Singapore's property investors got a yellow card from the city-state's central bank in its annual financial stability review.
"Before investing in property, investors should be aware that rising vacancy rates, declining rentals and impending interest rate increases mean that they may not always be able to rely on rental income to service their investment property loans," said the review, published by the Monetary Authority of Singapore (MAS) on Tuesday.
There's been some signs of a sales pickup in Singapore's property market, with the number of new homes sold rising to 1,252 in October, from 509 in September, the highest number of sales since July 2015.
But prices haven't followed suit, with private residential property prices dropping 1.5 percent on-quarter in the third quarter, according to government data, marking 12 straight quarters of declines and the largest on-quarter drop since 2009 during the global financial crisis.
Vacancy rates have also remained high amid increases in housing supply, running at 8.7 percent in the third quarter, down slightly from 8.9 percent in the second quarter, but still hovering around levels last seen in 2000, amid the aftermath of the Asian Financial Crisis.
"MAS remains vigilant to the risk that demand-supply dynamics could weigh on the property market outlook amid rising vacancy rates and softer economic and labour market conditions," it said.
But it also pointed to upside risks for the market.
"Transaction activity has held firm, perhaps buoyed by the low interest rate environment and better matching of price expectations between buyers and sellers. Resale activity has increased and take-up at some newly-launched projects has been strong," the MAS said.
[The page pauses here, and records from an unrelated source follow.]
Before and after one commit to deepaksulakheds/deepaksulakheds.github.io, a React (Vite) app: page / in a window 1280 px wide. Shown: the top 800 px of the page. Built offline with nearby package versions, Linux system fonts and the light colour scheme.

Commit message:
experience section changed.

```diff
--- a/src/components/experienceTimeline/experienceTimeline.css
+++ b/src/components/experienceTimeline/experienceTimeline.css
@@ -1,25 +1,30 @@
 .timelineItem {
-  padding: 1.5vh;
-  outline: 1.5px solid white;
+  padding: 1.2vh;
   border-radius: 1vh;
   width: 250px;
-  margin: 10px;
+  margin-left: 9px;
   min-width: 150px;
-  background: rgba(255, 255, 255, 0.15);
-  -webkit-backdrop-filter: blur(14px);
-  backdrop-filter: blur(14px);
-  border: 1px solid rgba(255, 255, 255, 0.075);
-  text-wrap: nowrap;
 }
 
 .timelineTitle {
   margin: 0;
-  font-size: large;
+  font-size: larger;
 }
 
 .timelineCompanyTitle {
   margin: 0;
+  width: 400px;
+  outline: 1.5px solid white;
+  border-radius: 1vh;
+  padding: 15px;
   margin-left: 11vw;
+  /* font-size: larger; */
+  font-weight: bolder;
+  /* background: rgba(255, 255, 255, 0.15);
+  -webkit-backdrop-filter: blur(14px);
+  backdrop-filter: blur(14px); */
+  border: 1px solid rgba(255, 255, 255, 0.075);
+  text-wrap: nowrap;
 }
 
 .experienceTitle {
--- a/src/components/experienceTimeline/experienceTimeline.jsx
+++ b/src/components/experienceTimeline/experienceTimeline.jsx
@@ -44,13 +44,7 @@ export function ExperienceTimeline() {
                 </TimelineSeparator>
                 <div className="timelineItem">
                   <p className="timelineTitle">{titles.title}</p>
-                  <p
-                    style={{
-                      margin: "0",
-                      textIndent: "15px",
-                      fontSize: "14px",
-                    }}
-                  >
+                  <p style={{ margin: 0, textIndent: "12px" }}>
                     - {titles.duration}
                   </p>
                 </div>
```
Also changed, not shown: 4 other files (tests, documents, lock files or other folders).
"The upside risk that current low global interest rates could spur further demand in the market cannot be discounted."